# Metric tensor in General Relativity or otherwise [closed]

1. What is the metric tensor?

2. How can this be a covariant and contravariant tensor, or a mixed tensor, by raising and lowering indices?

3. How it relates to distance function (metric) and angles?

4. How does it transport basis vectors from one coordinate system to another?

5. How is it different from the field tensor, Riemann curvature tensor and Ricci curvature tensor?

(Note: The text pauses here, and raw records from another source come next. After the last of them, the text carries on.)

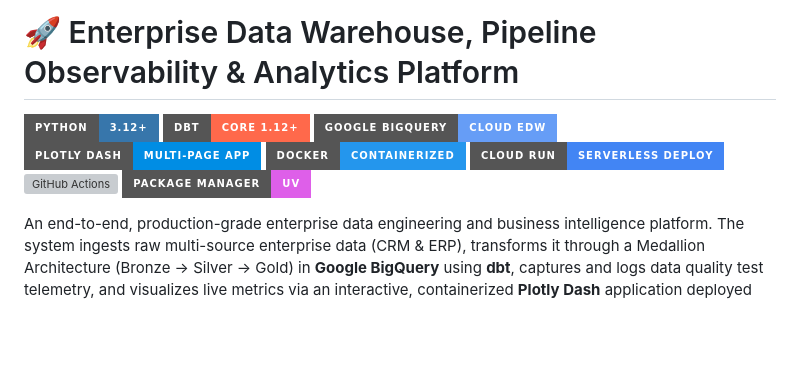
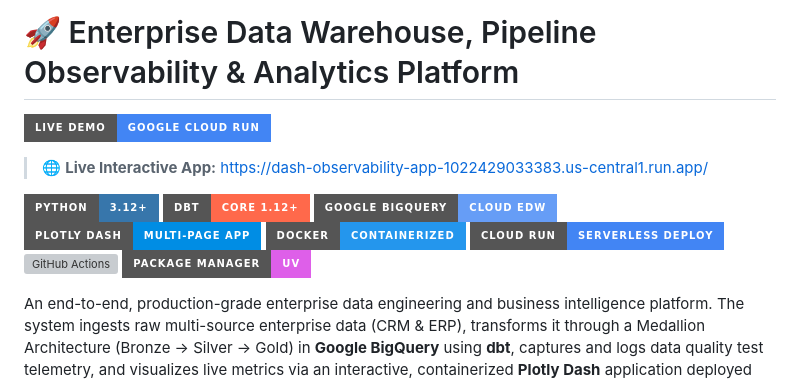
Before and after one commit to Datanerdbytes/dbt-bigquery-warehouse, a Markdown page: README.md, the part around the change. Drawn GitHub-style; badges without logos; blank space fills up the shorter version; grey boxes are pictures that could not be loaded.

Commit message:
Add link to the Live app

```diff
--- a/README.md
+++ b/README.md
@@ -1,4 +1,8 @@
 # 🚀 Enterprise Data Warehouse, Pipeline Observability & Analytics Platform
+
+[![Live App](https://img.shields.io/badge/Live%20Demo-Google%20Cloud%20Run-4285F4?style=for-the-badge&logo=googlecloud&logoColor=white)](https://dash-observability-app-1022429033383.us-central1.run.app/)
+
+> 🌐 **Live Interactive App:** [https://dash-observability-app-1022429033383.us-central1.run.app/](https://dash-observability-app-1022429033383.us-central1.run.app/)
 
 [![Python](https://img.shields.io/badge/Python-3.12+-3776AB?style=for-the-badge&logo=python&logoColor=white)](https://www.python.org/)
 [![dbt](https://img.shields.io/badge/dbt-Core%201.12+-FF694B?style=for-the-badge&logo=dbt&logoColor=white)](https://www.getdbt.com/)
@@ -8,6 +12,7 @@
 [![Google Cloud Run](https://img.shields.io/badge/Cloud%20Run-Serverless%20Deploy-4285F4?style=for-the-badge&logo=googlecloud&logoColor=white)](https://cloud.google.com/run)
 [![GitHub Actions](https://img.shields.io/badge/CI%2FCD-Automated%20Pipeline-2088FF?style=for-the-badge&logo=githubactions&logoColor=white)](https://github.com/features/actions)
 [![uv](https://img.shields.io/badge/Package%20Manager-uv-DE5FE9?style=for-the-badge&logo=astral&logoColor=white)](https://github.com/astral-sh/uv)
+
 
 An end-to-end, production-grade enterprise data engineering and business intelligence platform. The system ingests raw multi-source enterprise data (CRM & ERP), transforms it through a Medallion Architecture (Bronze &rarr; Silver &rarr; Gold) in **Google BigQuery** using **dbt**, captures and logs data quality test telemetry, and visualizes live metrics via an interactive, containerized **Plotly Dash** application deployed serverless on **Google Cloud Run**.
 
```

• Have you looked at a book? Seriously there are many comprehensive books and websites on this subject. Googling for "mathematical foundations of general relativity" and "differential geometry" will go a long way. Aug 9, 2013 at 7:08
• I also suggest Ch 14, called "Calculus on Manifolds" of Roger Penrose's "The Road to Reality" as a pithy summary of the foundations of Riemannian geometry. He does an awful lot with very little, gives a good explanation of the notions of curvature before introducing the metric. Exercises in the book are well worth doing, and there is a website where readers have put their solutions. One I also like for its pithiness, thoroughness and clarity is Wulf Rossmann's "Differential Geometry" - and its free! Aug 9, 2013 at 7:30
• It's a bit funny to see a question that says "What is X?" with a wp link on X. Aug 9, 2013 at 7:39
• You might want to break this up into several questions.
– Dan
Aug 9, 2013 at 8:16
• "Road to Reality" is great if you want a heavy book on just about everything foundational in modern physics. If you would like a modern, breezy, "physics first" approach devoted to general relativity with plenty of interesting historical footnotes I'd recommend Zee's book "Einstein Gravity in a Nutshell". Then there is the classic tome by Misner, Thorne and Wheeler. The advanced theory and experimental sections are a little out of date, but the book is truly great if you want geometric intuition with pictures... oh so many pictures... Aug 9, 2013 at 8:51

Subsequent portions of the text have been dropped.